The Canadian Halifax HR871 dived off the coast of Falsterbo in southern Sweden in 1943 when bad weather forced its seven-man crew to abandon the aircraft.
It made global headlines again after the wreckage was discovered four years ago. Since then divers from the Swedish Coast and Sea Center (SCSC), Lund University researchers and members of the Canadian Halifax 57 Rescue group, have been hard at work examining the seabed for more traces of the plane.
“Right now we're mapping out the area and taking pictures of it. After that we're going to try to uncover all the parts. Most of them are probably still covered by sand dunes so there's a big chance we'll find even more,” Jan Christensen, an underwater photographer and member of the SCSC, told The Local.
“We hope to salvage it at some point this summer or early autumn, but the weather is a very important factor and can be unstable, so it depends,” he said.
INTERVIEW: Veteran tells of Halifax WW2 crash in Sweden
Another Halifax aircraft from 1943 not related to the story. Photo: AP/TT
Almost 11,000 Canadians were killed carrying out around 28,000 Halifax bomber raids during the Second World War. After the war ended, the planes were all destroyed and melted down to be used for construction. Only one has been recreated in Canada, using parts from other crashed aircraft in Norway and Belgium.
Financed through donations, the Bomber Museum Command of Canada now hopes to use the parts to be salvaged in Sweden to build a second replica of one of the world's most iconic bomber planes. It received permission from the Swedish government earlier this year to carry out the recovery operation.
“There's been a lot of stories written about this in Canadian media, there's a lot of interest,” said Christensen, who has been down to take pictures of the wreckage and is pleased to see the project come to fruition.
“It's really exciting. It's great that we're allowed to dig through history like this,” he said.
The Halifax was struck by lightning on a mission in Nazi Germany on August 3rd, 1943, and lost two of its four engines.
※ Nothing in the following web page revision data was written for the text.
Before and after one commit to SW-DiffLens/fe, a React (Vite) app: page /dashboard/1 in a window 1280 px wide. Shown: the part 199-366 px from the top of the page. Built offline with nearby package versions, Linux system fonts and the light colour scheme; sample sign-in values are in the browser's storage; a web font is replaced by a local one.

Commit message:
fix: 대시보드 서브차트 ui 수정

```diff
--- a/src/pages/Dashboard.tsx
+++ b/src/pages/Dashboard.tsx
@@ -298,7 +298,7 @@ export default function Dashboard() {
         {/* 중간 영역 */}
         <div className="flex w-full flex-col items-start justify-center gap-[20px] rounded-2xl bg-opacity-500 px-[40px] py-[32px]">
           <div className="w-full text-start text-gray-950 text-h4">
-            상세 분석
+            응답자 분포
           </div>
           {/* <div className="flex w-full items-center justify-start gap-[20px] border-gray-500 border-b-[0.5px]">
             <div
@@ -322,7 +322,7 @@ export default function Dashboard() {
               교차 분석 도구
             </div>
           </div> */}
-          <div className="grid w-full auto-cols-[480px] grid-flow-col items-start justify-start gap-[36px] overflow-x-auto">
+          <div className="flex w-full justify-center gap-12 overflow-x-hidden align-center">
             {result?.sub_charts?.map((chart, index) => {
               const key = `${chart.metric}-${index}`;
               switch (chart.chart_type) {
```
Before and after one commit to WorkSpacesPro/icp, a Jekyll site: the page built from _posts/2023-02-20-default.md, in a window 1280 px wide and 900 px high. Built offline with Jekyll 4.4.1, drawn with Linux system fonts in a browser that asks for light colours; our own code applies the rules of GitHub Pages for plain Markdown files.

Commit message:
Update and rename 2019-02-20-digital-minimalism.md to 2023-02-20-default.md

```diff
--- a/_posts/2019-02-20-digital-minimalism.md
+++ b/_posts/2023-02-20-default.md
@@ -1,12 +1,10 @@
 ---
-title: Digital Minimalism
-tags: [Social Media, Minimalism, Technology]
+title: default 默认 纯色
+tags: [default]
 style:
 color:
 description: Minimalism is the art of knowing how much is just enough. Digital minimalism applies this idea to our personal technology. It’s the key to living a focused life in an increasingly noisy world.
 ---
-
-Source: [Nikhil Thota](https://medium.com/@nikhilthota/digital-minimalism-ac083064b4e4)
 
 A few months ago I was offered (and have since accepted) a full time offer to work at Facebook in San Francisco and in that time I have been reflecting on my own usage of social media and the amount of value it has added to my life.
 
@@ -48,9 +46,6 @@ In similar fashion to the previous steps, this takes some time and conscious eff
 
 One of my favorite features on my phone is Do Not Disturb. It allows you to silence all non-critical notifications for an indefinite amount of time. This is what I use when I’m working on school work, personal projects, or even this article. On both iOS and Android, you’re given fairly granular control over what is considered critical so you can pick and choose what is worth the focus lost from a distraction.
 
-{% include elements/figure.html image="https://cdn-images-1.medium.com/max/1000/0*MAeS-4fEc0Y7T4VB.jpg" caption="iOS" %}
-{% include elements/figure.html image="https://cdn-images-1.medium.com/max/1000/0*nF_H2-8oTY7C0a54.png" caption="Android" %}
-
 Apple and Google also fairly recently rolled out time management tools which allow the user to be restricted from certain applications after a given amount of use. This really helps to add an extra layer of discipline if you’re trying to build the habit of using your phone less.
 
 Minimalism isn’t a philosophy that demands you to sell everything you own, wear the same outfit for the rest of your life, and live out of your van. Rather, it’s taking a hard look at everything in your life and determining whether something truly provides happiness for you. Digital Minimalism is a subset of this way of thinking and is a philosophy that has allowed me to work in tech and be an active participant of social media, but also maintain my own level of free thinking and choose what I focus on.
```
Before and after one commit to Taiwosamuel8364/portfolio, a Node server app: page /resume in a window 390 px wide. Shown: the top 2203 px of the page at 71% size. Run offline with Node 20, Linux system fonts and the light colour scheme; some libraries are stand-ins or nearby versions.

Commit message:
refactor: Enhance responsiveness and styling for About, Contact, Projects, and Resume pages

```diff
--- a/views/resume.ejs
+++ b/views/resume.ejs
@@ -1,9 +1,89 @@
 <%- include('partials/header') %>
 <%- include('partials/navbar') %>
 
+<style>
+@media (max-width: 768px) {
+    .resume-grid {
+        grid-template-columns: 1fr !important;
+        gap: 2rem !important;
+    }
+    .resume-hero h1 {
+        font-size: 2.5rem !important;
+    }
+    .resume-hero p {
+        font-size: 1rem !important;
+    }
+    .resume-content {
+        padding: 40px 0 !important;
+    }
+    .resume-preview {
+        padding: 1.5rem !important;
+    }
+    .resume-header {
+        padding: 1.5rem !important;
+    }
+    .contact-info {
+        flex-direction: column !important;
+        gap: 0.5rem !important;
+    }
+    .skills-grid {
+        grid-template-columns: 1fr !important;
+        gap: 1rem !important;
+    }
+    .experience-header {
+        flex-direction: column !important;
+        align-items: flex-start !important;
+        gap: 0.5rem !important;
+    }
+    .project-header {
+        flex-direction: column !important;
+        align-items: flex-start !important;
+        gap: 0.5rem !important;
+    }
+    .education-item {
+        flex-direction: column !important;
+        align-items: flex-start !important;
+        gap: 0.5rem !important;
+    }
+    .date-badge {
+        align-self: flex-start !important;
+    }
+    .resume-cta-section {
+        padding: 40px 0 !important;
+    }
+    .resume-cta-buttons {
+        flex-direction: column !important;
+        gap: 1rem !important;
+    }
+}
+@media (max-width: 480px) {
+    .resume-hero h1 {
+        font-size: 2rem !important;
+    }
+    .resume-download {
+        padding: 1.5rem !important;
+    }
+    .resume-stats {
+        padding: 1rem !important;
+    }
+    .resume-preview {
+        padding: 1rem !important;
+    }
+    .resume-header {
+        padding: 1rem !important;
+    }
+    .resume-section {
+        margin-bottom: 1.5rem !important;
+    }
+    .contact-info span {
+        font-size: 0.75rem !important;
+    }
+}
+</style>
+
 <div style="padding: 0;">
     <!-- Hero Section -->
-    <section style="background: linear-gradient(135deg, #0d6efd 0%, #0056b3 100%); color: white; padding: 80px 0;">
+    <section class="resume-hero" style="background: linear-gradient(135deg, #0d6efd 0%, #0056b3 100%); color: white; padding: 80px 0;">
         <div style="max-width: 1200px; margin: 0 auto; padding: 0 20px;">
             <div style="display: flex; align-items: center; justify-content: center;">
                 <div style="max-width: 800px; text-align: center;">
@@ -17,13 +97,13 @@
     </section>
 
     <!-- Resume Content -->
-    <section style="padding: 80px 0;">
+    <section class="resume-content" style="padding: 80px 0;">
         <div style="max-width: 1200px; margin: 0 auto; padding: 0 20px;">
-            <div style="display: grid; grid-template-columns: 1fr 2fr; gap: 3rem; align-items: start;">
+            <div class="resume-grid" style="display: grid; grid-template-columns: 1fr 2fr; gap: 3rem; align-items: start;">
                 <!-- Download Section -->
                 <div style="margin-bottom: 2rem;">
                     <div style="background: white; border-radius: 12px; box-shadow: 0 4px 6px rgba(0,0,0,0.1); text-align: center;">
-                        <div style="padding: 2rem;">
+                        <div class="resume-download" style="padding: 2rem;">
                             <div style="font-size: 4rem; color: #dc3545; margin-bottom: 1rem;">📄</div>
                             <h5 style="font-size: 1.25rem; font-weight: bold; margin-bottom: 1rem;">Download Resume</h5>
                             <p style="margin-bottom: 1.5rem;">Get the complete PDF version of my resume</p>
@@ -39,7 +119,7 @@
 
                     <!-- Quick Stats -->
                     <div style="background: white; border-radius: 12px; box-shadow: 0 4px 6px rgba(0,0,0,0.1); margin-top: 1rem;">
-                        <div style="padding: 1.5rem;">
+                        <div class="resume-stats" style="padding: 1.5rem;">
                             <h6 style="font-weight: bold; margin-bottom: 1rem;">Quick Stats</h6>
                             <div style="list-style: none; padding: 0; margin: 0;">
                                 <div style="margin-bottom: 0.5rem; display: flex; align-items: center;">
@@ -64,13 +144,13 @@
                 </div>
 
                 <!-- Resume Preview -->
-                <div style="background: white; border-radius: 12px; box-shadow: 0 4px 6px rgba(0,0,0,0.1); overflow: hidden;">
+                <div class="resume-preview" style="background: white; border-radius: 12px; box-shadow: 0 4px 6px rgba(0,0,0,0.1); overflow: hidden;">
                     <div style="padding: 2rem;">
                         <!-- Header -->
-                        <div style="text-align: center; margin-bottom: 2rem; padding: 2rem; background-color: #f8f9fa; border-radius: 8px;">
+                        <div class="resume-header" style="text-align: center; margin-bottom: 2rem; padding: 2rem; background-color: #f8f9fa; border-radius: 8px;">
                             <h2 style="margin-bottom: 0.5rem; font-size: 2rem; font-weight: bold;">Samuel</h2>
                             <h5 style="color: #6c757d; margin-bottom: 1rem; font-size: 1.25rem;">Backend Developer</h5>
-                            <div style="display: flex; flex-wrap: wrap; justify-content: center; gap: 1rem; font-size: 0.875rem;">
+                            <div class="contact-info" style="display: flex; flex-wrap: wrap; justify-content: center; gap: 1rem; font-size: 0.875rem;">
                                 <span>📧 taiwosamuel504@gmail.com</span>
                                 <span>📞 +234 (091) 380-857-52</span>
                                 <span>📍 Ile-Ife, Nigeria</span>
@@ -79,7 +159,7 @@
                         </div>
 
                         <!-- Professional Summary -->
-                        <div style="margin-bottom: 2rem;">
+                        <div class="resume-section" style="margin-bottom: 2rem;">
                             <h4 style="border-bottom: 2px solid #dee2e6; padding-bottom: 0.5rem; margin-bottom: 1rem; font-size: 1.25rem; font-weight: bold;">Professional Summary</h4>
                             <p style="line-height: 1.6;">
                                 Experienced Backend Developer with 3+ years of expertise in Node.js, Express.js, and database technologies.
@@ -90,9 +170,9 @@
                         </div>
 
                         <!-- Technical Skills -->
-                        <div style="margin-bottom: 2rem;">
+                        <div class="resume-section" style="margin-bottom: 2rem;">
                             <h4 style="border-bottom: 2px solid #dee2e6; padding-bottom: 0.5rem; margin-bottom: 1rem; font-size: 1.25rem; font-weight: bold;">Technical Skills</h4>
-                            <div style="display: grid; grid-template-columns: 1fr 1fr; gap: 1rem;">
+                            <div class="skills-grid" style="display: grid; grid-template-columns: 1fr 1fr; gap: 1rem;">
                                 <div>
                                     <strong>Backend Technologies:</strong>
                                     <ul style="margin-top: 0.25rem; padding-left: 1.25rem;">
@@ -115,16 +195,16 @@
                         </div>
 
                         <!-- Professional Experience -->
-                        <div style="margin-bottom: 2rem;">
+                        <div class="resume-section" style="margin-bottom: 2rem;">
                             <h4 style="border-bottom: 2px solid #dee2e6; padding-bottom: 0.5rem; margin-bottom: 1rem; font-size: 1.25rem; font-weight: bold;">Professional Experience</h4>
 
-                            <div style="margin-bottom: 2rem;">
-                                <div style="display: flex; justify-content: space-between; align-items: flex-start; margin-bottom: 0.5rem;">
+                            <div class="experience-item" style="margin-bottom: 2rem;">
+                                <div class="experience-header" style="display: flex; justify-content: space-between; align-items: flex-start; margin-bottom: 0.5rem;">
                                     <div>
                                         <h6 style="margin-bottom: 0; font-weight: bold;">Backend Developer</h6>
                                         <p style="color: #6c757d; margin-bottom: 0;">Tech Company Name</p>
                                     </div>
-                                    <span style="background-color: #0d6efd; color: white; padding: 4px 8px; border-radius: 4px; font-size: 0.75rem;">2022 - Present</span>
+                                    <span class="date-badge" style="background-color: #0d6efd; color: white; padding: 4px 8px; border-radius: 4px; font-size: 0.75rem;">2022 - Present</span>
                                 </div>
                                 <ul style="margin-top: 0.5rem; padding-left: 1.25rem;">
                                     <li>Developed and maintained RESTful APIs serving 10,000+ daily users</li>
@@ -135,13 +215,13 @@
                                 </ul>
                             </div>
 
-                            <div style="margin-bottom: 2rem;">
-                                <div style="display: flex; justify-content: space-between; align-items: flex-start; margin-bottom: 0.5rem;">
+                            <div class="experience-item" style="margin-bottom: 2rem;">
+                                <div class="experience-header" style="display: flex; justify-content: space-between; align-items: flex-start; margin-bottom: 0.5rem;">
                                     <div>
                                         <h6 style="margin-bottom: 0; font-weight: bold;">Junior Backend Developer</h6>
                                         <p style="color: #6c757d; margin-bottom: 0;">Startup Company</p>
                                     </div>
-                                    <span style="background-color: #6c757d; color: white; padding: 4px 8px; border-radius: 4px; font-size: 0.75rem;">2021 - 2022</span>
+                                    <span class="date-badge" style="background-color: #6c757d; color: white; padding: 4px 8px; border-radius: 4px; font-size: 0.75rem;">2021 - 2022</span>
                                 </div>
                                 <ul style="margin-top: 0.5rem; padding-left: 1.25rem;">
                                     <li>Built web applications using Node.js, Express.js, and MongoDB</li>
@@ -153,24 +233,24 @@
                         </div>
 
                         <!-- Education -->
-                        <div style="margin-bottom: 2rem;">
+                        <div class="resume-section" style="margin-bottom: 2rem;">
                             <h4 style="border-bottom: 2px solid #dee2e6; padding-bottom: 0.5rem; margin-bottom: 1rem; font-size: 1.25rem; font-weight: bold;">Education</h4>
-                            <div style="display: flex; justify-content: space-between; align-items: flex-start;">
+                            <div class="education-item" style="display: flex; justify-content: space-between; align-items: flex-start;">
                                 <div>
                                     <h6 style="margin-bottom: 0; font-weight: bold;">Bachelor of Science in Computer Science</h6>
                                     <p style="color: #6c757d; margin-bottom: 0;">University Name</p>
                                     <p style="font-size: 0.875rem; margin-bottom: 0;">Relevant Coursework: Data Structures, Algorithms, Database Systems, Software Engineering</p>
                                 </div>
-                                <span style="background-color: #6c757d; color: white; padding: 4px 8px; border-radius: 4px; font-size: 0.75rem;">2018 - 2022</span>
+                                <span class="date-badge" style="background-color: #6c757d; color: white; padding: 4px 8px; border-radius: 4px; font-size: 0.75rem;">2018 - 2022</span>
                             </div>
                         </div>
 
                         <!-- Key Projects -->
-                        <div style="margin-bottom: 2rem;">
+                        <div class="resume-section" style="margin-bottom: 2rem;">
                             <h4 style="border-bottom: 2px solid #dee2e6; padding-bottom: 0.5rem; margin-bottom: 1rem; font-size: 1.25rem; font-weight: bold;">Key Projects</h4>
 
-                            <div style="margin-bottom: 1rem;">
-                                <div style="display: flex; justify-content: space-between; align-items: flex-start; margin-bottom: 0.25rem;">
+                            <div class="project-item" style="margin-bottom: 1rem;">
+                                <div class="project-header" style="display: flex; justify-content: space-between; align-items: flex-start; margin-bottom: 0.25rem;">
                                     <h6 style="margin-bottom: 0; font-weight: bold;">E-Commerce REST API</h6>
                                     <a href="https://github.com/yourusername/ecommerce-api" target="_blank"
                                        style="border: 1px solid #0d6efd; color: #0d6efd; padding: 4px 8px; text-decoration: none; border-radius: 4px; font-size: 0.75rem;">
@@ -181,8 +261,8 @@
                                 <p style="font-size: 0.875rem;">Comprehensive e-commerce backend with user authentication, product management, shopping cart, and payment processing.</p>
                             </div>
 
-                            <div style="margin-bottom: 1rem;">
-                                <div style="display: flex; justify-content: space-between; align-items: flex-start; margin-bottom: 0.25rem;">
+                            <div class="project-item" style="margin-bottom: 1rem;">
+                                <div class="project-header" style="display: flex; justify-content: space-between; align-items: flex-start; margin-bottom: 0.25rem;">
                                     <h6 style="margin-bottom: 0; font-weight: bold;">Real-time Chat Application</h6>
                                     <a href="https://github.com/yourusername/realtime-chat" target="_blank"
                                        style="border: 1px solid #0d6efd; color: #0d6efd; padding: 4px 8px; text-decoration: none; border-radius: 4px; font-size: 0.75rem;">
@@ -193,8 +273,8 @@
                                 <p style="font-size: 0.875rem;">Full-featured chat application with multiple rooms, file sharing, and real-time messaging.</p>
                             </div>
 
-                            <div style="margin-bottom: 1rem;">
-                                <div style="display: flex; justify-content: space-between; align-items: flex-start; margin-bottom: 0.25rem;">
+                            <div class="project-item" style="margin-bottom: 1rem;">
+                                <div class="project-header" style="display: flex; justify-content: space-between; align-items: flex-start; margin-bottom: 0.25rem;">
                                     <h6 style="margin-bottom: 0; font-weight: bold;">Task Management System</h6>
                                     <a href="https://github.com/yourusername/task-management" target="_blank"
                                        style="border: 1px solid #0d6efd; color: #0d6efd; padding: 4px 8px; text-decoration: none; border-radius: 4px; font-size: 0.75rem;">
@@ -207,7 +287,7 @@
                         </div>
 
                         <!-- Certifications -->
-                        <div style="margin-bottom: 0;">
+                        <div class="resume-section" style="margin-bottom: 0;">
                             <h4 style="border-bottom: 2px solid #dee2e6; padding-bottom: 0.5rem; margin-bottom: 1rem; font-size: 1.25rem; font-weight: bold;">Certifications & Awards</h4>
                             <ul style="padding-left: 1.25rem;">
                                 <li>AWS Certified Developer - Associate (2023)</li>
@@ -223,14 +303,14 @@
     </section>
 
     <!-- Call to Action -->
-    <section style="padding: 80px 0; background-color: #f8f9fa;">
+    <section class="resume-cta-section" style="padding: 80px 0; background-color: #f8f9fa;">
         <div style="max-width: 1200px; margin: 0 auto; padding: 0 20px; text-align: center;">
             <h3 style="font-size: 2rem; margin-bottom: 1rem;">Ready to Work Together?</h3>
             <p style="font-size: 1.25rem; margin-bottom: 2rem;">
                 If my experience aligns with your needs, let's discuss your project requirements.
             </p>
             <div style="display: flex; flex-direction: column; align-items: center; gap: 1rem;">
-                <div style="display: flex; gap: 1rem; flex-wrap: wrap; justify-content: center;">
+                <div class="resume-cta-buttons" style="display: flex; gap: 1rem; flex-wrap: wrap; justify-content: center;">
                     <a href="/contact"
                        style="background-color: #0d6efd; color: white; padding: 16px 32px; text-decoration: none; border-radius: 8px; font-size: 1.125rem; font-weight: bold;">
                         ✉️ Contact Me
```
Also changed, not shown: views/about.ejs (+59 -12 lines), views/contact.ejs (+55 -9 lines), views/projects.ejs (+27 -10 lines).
It went down in the sea off Falsterbo after the seven-man strong crew, who all survived, decided to steer the plane north and ditch it in neutral Sweden.
One of the soldiers on board, who famously crashed into a cow when he landed in a field in Skåne county, told The Local in 2012 about his memories from the night of the crash.
“The prospect of ditching in the North Sea or being attacked by a night fighter were not worth considering, being unable to avoid with any evasive action,” veteran John Alwyn Phillips explained at the time. “So with varying degrees of enthusiasm it was generally decided to at least make an attempt at reaching Sweden.”